CONTEXT From Miami to Santo Domingo (2002-03)

I

Led by the Dominican artist Charo Oquet, in October, several of her Miami colleagues and she herself engaged in a day-long dialog with the colonial city of Santo Domingo, Those who were invited to participate in this Dominican task were: Carlos

Betancourt, of Puerto Rican origin; Cesar Trasobares, of Cuban origin; Carlos de Villasante of Mexican origin and Wendy Wischer of the United States, Beyond memory and forgetting, beyond exoticism and intolerance, Context would be

what Charo previously stated in her proposal: interaction. It was more about reaching and activating spiral and root developments, beyond other people's previous experiences, routine, of different habits, of different answers to time, of calculated and

spontaneous unexpected contingencies. In a concrete place and time, the ruin or the pedestrian mall of the colonial city of Santo Domingo, and even in the domestic interiors, with suspended identities, negotiating -with whomever, the characteristics

of the street action. Both plural and open, the format that Context was defining would entangle itself with the first connection or anonymous interaction, as with the dialogs that followed, till giving sense to the found thing deliberately in movement which
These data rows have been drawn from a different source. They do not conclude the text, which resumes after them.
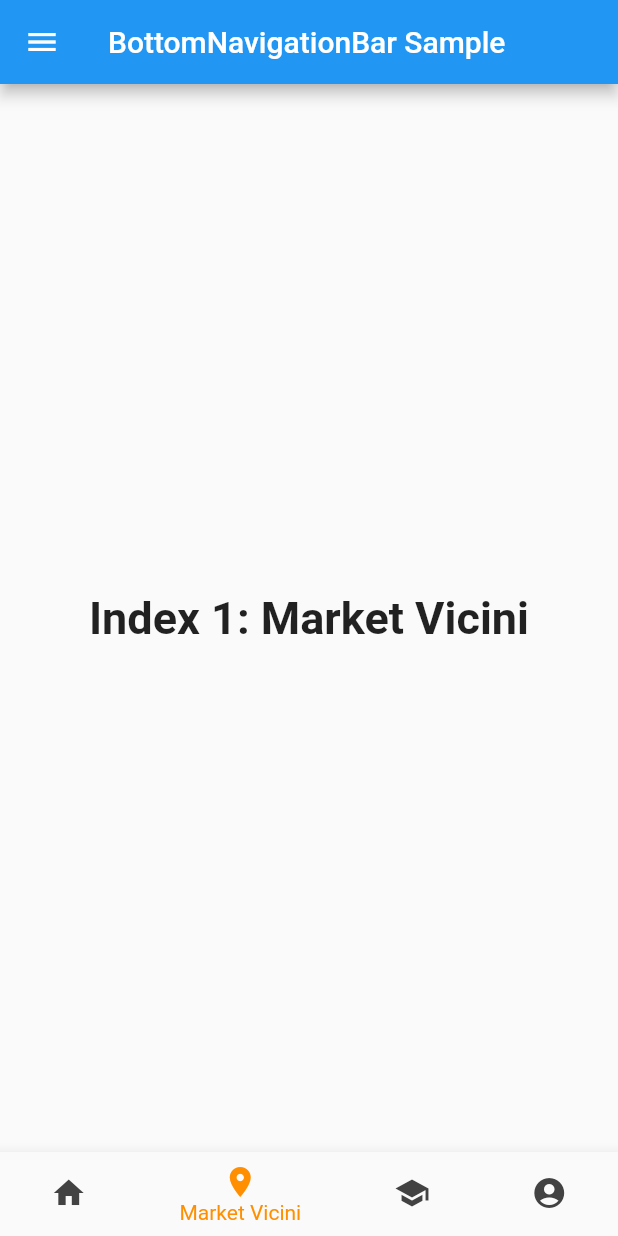
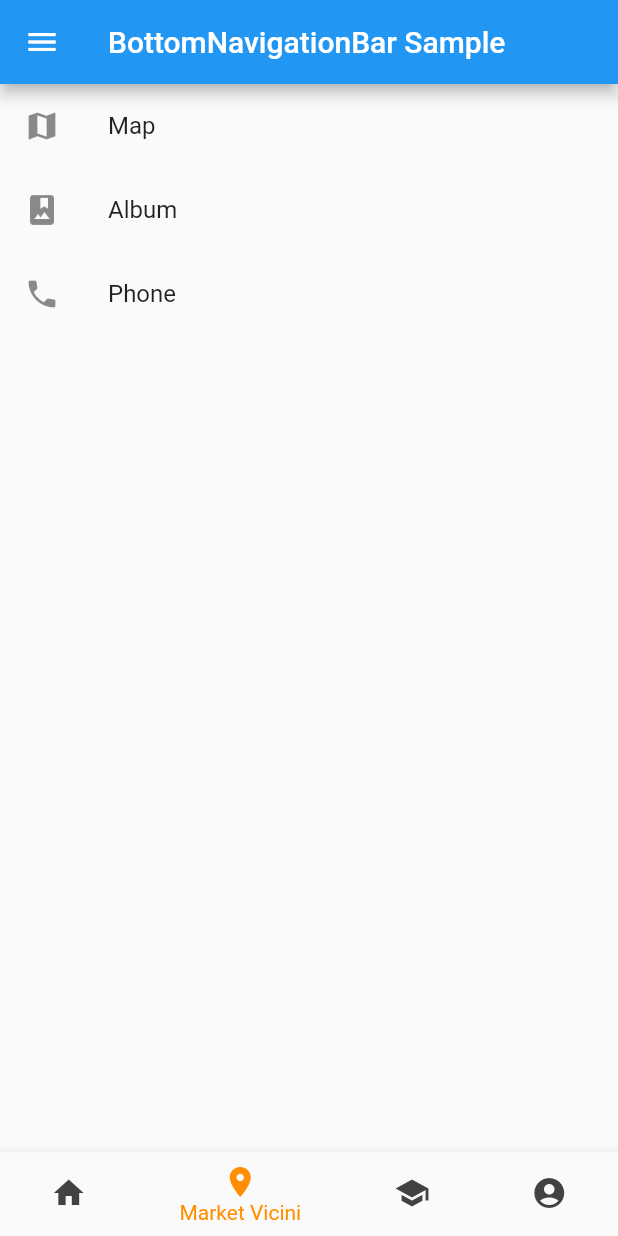
Before and after one commit to zfeder/marketshop_app, a Flutter app: the screen it shows after launch, item 2 of the bottom bar chosen, on a phone screen of 412 x 824 dp. Run offline on Flutter 3.47's test engine with Material 2 defaults, Android fonts, the phone set to English and light mode, and no system bars.

Commit message:
listview in market

```diff
--- a/lib/main.dart
+++ b/lib/main.dart
@@ -76,9 +76,21 @@ class _MyStatefulWidgetState extends State<MyStatefulWidget> {
         ),
       ),
 
-    const Text(
-      'Index 1: Market Vicini',
-      style: optionStyle,
+    ListView(
+      children: const <Widget>[
+        ListTile(
+          leading: Icon(Icons.map),
+          title: Text('Map'),
+        ),
+        ListTile(
+          leading: Icon(Icons.photo_album),
+          title: Text('Album'),
+        ),
+        ListTile(
+          leading: Icon(Icons.phone),
+          title: Text('Phone'),
+        ),
+      ],
     ),
 
     const Text(
```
could no longer wait to reach its expression or burst into a dialog, as Oscar Wilde would say, The sense of that expression simultaneously gains entre through multiple identities that are generated by everyone's everyone and each one's each one, without shades, without limit or with previous conceptual fundamentalism. This dynamic takes ownership, wherever possible, of the visible and invisible as well as the physical and emotional sense, until forming the reflection, the free state of things in
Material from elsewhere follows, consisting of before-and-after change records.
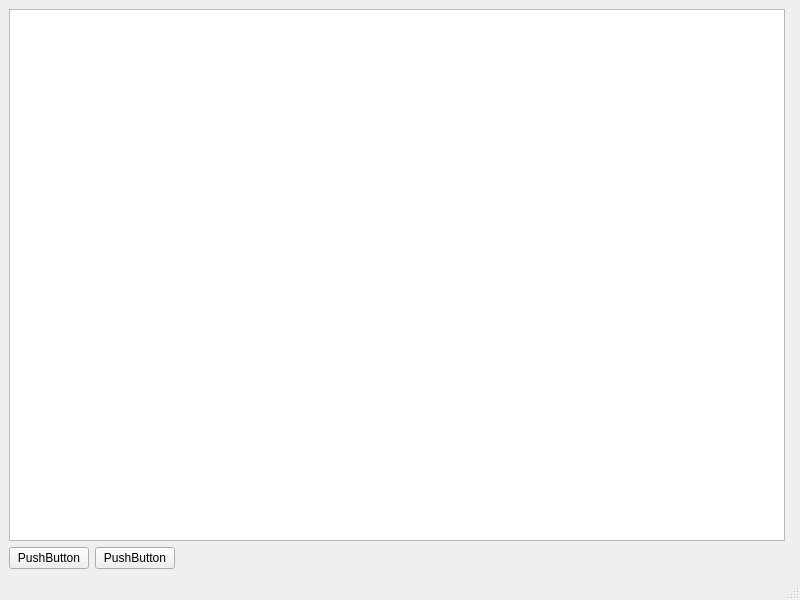
This is Worksheet6/Exercise_1/mainwindow.ui in Rhinogamerp/2025_SimonPage as Qt 5 draws it before an edit. The edited form follows.
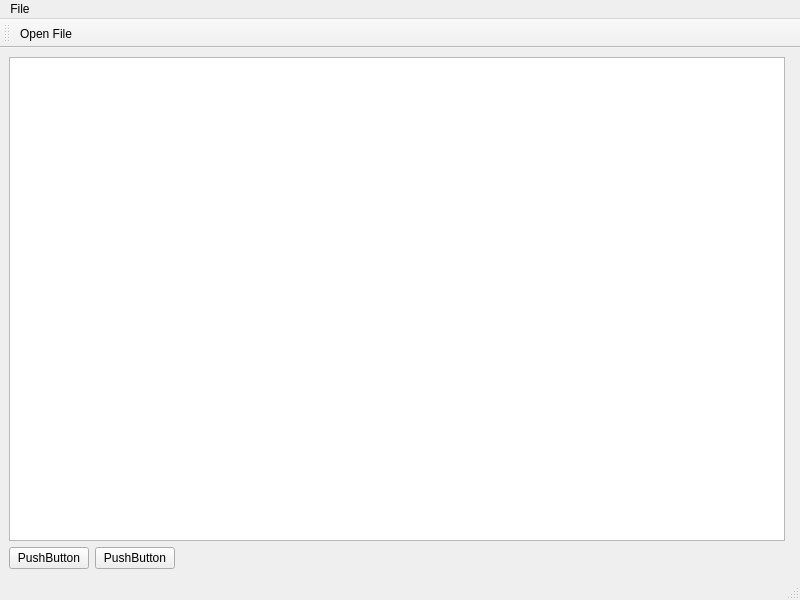
This is the edited form. Icons and pictures are not drawn.

What changed in the file:
```diff
--- a/Worksheet6/Exercise_1/mainwindow.ui
+++ b/Worksheet6/Exercise_1/mainwindow.ui
@@ -67,8 +67,39 @@
      <height>26</height>
     </rect>
    </property>
+   <widget class="QMenu" name="menuFile">
+    <property name="title">
+     <string>File</string>
+    </property>
+    <addaction name="actionOpen_File"/>
+   </widget>
+   <addaction name="menuFile"/>
   </widget>
   <widget class="QStatusBar" name="statusbar"/>
+  <widget class="QToolBar" name="toolBar">
+   <property name="windowTitle">
+    <string>toolBar</string>
+   </property>
+   <attribute name="toolBarArea">
+    <enum>TopToolBarArea</enum>
+   </attribute>
+   <attribute name="toolBarBreak">
+    <bool>false</bool>
+   </attribute>
+   <addaction name="actionOpen_File"/>
+  </widget>
+  <action name="actionOpen_File">
+   <property name="icon">
+    <iconset resource="icons.qrc">
+     <normaloff>:/Icons/fileopen.png</normaloff>:/Icons/fileopen.png</iconset>
+   </property>
+   <property name="text">
+    <string>Open File</string>
+   </property>
+   <property name="menuRole">
+    <enum>QAction::MenuRole::NoRole</enum>
+   </property>
+  </action>
  </widget>
  <resources/>
  <connections/>
```
Left out of the diff: 4 changed lines with no effect on the pictures.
motion, that do not settle as yet another imposition in the context to signify it abruptly, but rather through interviews, and through implicated expression. It is not about trying to rob the soul of the context but rather it is about using the context as a starting

point to add maybe nothing, or perhaps everything. The artists gave themselves to the task of knowing the context, its capacities and necessities, i~s "shared reality", what we are told, what we each tell ourselves or maybe to "others", equally made oflanguage and sense, constructed, looking elsewhere. A morning, and afternoon, the necessary time to see it, to hear it, to smell it, to feel it, to touch it, to live it, allowing oneself to be invaded by it, to be seduced, to be watched, rejected, accepted, ignored
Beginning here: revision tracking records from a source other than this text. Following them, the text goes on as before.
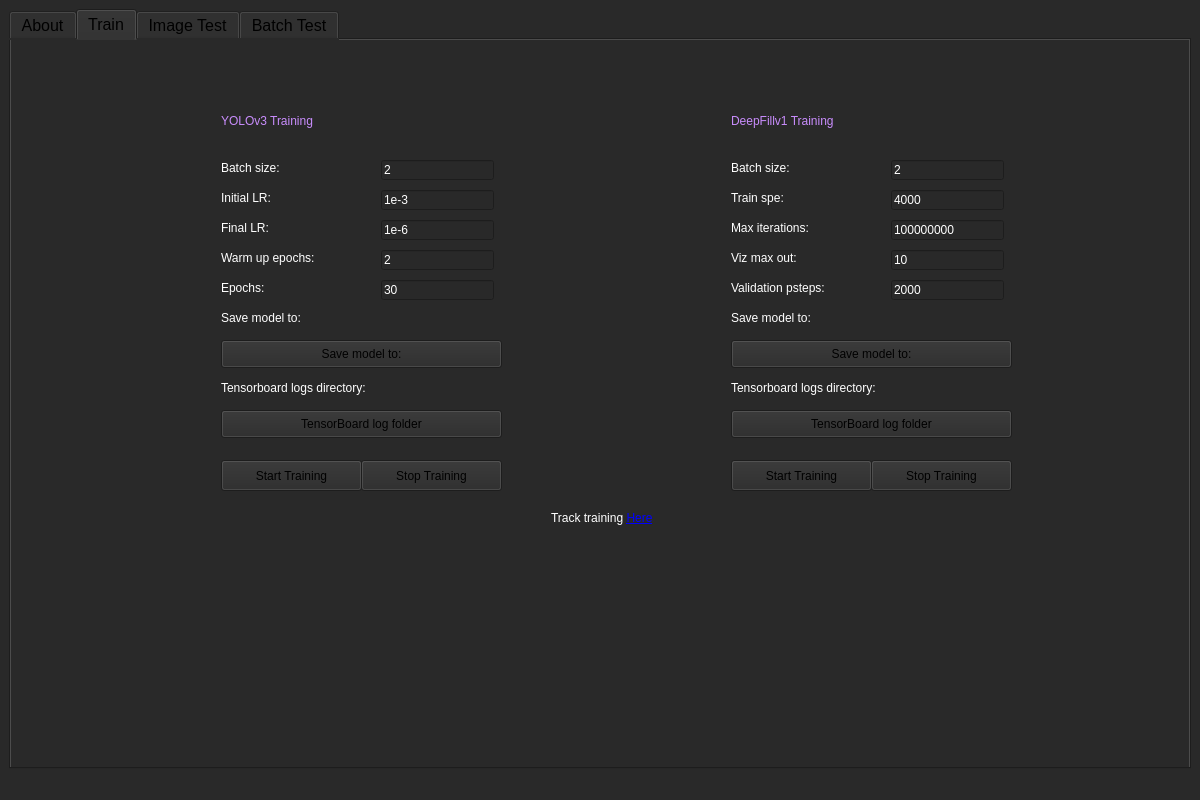
This is GUI/UI/MainScreen.ui in shlomi1074/Camouflage-Final-Project as Qt 5 draws it before an edit. The edited form follows.
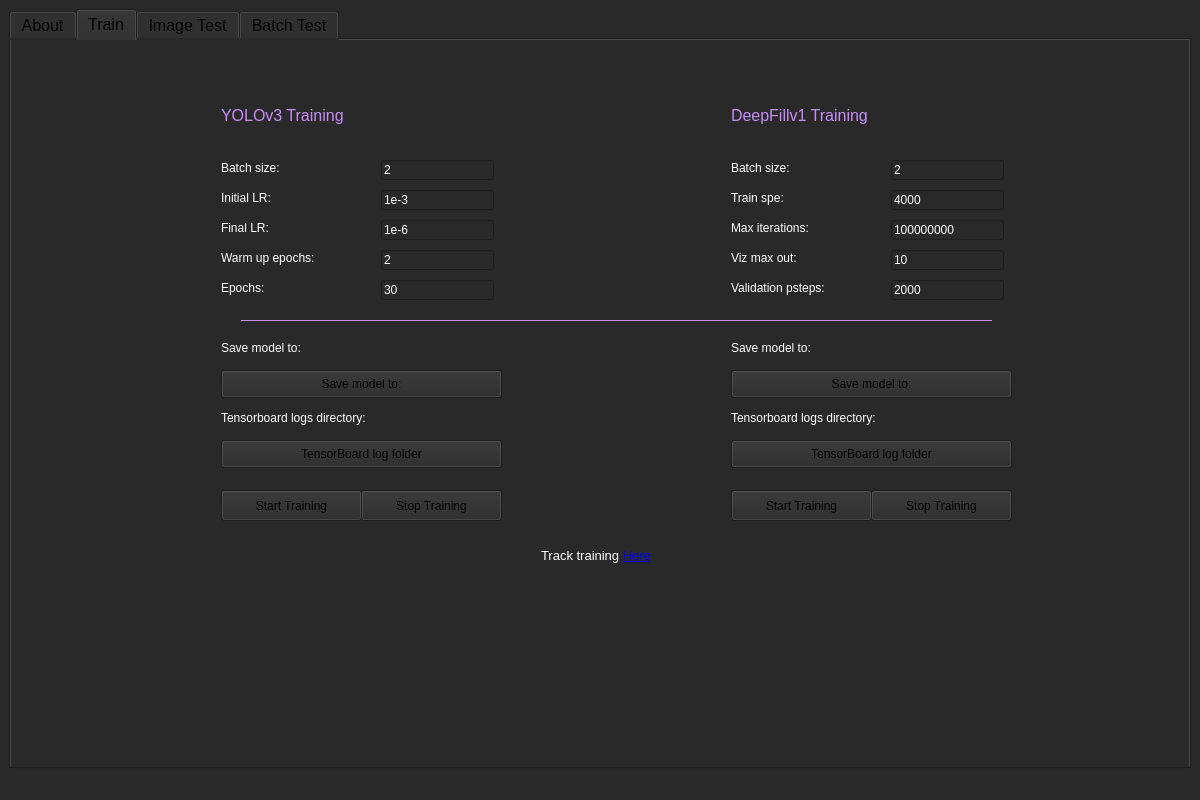
This is the edited form. Icons and pictures are not drawn.

Diff of the .ui file:
```diff
--- a/GUI/UI/MainScreen.ui
+++ b/GUI/UI/MainScreen.ui
@@ -132,11 +132,16 @@
         <property name="geometry">
          <rect>
           <x>210</x>
-          <y>70</y>
-          <width>141</width>
-          <height>21</height>
+          <y>60</y>
+          <width>161</width>
+          <height>31</height>
          </rect>
         </property>
+        <property name="font">
+         <font>
+          <pointsize>12</pointsize>
+         </font>
+        </property>
         <property name="styleSheet">
          <string notr="true">color:#c88cfc</string>
         </property>
@@ -148,11 +153,16 @@
         <property name="geometry">
          <rect>
           <x>720</x>
-          <y>70</y>
-          <width>141</width>
-          <height>21</height>
+          <y>60</y>
+          <width>191</width>
+          <height>31</height>
          </rect>
         </property>
+        <property name="font">
+         <font>
+          <pointsize>12</pointsize>
+         </font>
+        </property>
         <property name="styleSheet">
          <string notr="true">color:#c88cfc</string>
         </property>
@@ -164,7 +174,7 @@
         <property name="geometry">
          <rect>
           <x>210</x>
-          <y>420</y>
+          <y>450</y>
           <width>141</width>
           <height>31</height>
          </rect>
@@ -180,7 +190,7 @@
         <property name="geometry">
          <rect>
           <x>350</x>
-          <y>420</y>
+          <y>450</y>
           <width>141</width>
           <height>31</height>
          </rect>
@@ -356,7 +366,7 @@
         <property name="geometry">
          <rect>
           <x>860</x>
-          <y>420</y>
+          <y>450</y>
           <width>141</width>
           <height>31</height>
          </rect>
@@ -372,7 +382,7 @@
         <property name="geometry">
          <rect>
           <x>720</x>
-          <y>420</y>
+          <y>450</y>
           <width>141</width>
           <height>31</height>
          </rect>
@@ -388,7 +398,7 @@
         <property name="geometry">
          <rect>
           <x>210</x>
-          <y>300</y>
+          <y>330</y>
           <width>281</width>
           <height>28</height>
          </rect>
@@ -401,7 +411,7 @@
         <property name="geometry">
          <rect>
           <x>210</x>
-          <y>370</y>
+          <y>400</y>
           <width>281</width>
           <height>28</height>
          </rect>
@@ -414,7 +424,7 @@
         <property name="geometry">
          <rect>
           <x>210</x>
-          <y>270</y>
+          <y>300</y>
           <width>91</width>
           <height>16</height>
          </rect>
@@ -430,7 +440,7 @@
         <property name="geometry">
          <rect>
           <x>210</x>
-          <y>340</y>
+          <y>370</y>
           <width>171</width>
           <height>16</height>
          </rect>
@@ -606,7 +616,7 @@
         <property name="geometry">
          <rect>
           <x>720</x>
-          <y>270</y>
+          <y>300</y>
           <width>91</width>
           <height>16</height>
          </rect>
@@ -622,7 +632,7 @@
         <property name="geometry">
          <rect>
           <x>720</x>
-          <y>300</y>
+          <y>330</y>
           <width>281</width>
           <height>28</height>
          </rect>
@@ -635,7 +645,7 @@
         <property name="geometry">
          <rect>
           <x>720</x>
-          <y>340</y>
+          <y>370</y>
           <width>171</width>
           <height>16</height>
          </rect>
@@ -651,7 +661,7 @@
         <property name="geometry">
          <rect>
           <x>720</x>
-          <y>370</y>
+          <y>400</y>
           <width>281</width>
           <height>28</height>
          </rect>
@@ -663,12 +673,17 @@
        <widget class="QLabel" name="trainingTrackerLabel">
         <property name="geometry">
          <rect>
-          <x>540</x>
-          <y>470</y>
-          <width>121</width>
-          <height>16</height>
+          <x>530</x>
+          <y>500</y>
+          <width>151</width>
+          <height>31</height>
          </rect>
         </property>
+        <property name="font">
+         <font>
+          <pointsize>10</pointsize>
+         </font>
+        </property>
         <property name="styleSheet">
          <string notr="true">color:white</string>
         </property>
@@ -679,6 +694,197 @@
          <bool>true</bool>
         </property>
        </widget>
+       <widget class="Line" name="line">
+        <property name="geometry">
+         <rect>
+          <x>230</x>
+          <y>270</y>
+          <width>751</width>
+          <height>20</height>
+         </rect>
+        </property>
+        <property name="palette">
+         <palette>
+          <active>
+           <colorrole role="WindowText">
+            <brush brushstyle="SolidPattern">
+             <color alpha="255">
+              <red>200</red>
+              <green>140</green>
+              <blue>252</blue>
+             </color>
+            </brush>
+           </colorrole>
+           <colorrole role="Button">
+            <brush brushstyle="SolidPattern">
+             <color alpha="255">
+              <red>41</red>
+              <green>41</green>
+              <blue>41</blue>
+             </color>
+            </brush>
+           </colorrole>
+           <colorrole role="Text">
+            <brush brushstyle="SolidPattern">
+             <color alpha="255">
+              <red>200</red>
+              <green>140</green>
+              <blue>252</blue>
+             </color>
+            </brush>
+           </colorrole>
+           <colorrole role="ButtonText">
+            <brush brushstyle="SolidPattern">
+             <color alpha="255">
+              <red>200</red>
+              <green>140</green>
+              <blue>252</blue>
+             </color>
+            </brush>
+           </colorrole>
+           <colorrole role="Base">
+            <brush brushstyle="SolidPattern">
+             <color alpha="255">
+              <red>41</red>
+              <green>41</green>
+              <blue>41</blue>
+             </color>
+            </brush>
+           </colorrole>
+           <colorrole role="Window">
+            <brush brushstyle="SolidPattern">
+             <color alpha="255">
+              <red>41</red>
+              <green>41</green>
+              <blue>41</blue>
+             </color>
+            </brush>
+           </colorrole>
+          </active>
+          <inactive>
+           <colorrole role="WindowText">
+            <brush brushstyle="SolidPattern">
+             <color alpha="255">
+              <red>200</red>
+              <green>140</green>
+              <blue>252</blue>
+             </color>
+            </brush>
+           </colorrole>
+           <colorrole role="Button">
+            <brush brushstyle="SolidPattern">
+             <color alpha="255">
+              <red>41</red>
+              <green>41</green>
+              <blue>41</blue>
+             </color>
+            </brush>
+           </colorrole>
+           <colorrole role="Text">
+            <brush brushstyle="SolidPattern">
+             <color alpha="255">
+              <red>200</red>
+              <green>140</green>
+              <blue>252</blue>
+             </color>
+            </brush>
+           </colorrole>
+           <colorrole role="ButtonText">
+            <brush brushstyle="SolidPattern">
+             <color alpha="255">
+              <red>200</red>
+              <green>140</green>
+              <blue>252</blue>
+             </color>
+            </brush>
+           </colorrole>
+           <colorrole role="Base">
+            <brush brushstyle="SolidPattern">
+             <color alpha="255">
+              <red>41</red>
+              <green>41</green>
+              <blue>41</blue>
+             </color>
+            </brush>
+           </colorrole>
+           <colorrole role="Window">
+            <brush brushstyle="SolidPattern">
+             <color alpha="255">
+              <red>41</red>
+              <green>41</green>
+              <blue>41</blue>
+             </color>
+            </brush>
+           </colorrole>
+          </inactive>
+          <disabled>
+           <colorrole role="WindowText">
+            <brush brushstyle="SolidPattern">
+             <color alpha="255">
+              <red>200</red>
+              <green>140</green>
+              <blue>252</blue>
+             </color>
+            </brush>
+           </colorrole>
+           <colorrole role="Button">
+            <brush brushstyle="SolidPattern">
+             <color alpha="255">
+              <red>41</red>
+              <green>41</green>
+              <blue>41</blue>
+             </color>
+            </brush>
+           </colorrole>
+           <colorrole role="Text">
+            <brush brushstyle="SolidPattern">
+             <color alpha="255">
+              <red>200</red>
+              <green>140</green>
+              <blue>252</blue>
+             </color>
+            </brush>
+           </colorrole>
+           <colorrole role="ButtonText">
+            <brush brushstyle="SolidPattern">
+             <color alpha="255">
+              <red>200</red>
+              <green>140</green>
+              <blue>252</blue>
+             </color>
+            </brush>
+           </colorrole>
+           <colorrole role="Base">
+            <brush brushstyle="SolidPattern">
+             <color alpha="255">
+              <red>41</red>
+              <green>41</green>
+              <blue>41</blue>
+             </color>
+            </brush>
+           </colorrole>
+           <colorrole role="Window">
+            <brush brushstyle="SolidPattern">
+             <color alpha="255">
+              <red>41</red>
+              <green>41</green>
+              <blue>41</blue>
+             </color>
+            </brush>
+           </colorrole>
+          </disabled>
+         </palette>
+        </property>
+        <property name="styleSheet">
+         <string notr="true">color:#c88cfc</string>
+        </property>
+        <property name="frameShadow">
+         <enum>QFrame::Plain</enum>
+        </property>
+        <property name="orientation">
+         <enum>Qt::Horizontal</enum>
+        </property>
+       </widget>
       </widget>
       <widget class="QWidget" name="singleTest">
        <attribute name="title">
```
Left out of the diff: 4 changed lines with no effect on the pictures.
by the context, whether it be in a pedestrian walkway or in a famous ruin. This is not about a visit but about an unlimited encounter, beyond the sacred white cube, sitting on the edge between meditation and action, of expression, of lights and shad-

ows made of memory and forgetting, of destruction and construction, never of pause but of vertigo on the verge of knowledge made up of one's own and other people's, anonymous fragments,

II

Carlos Betancourt extrapolates, dislocates or transfers the memory of his grandmother, whom he establishes as a paradigm and as a frame to this ballet with death and takes her in procession and in an invitational on the pedestrian walkways of colonial Santo Domingo and gives life to her memory in the absolute light of day with the people who interact with her commemorative objects drench in blue glitter, festive, with a shine that attracts and invites. Furthermore, the artist also takes these last, final objects, inherited from his grandmother, like a second act, to the island sunset, to the serenity and the apparent rest of a famous ruin where virtue nests like a crow, and spirits await a visit and lay vigil in the quiet night.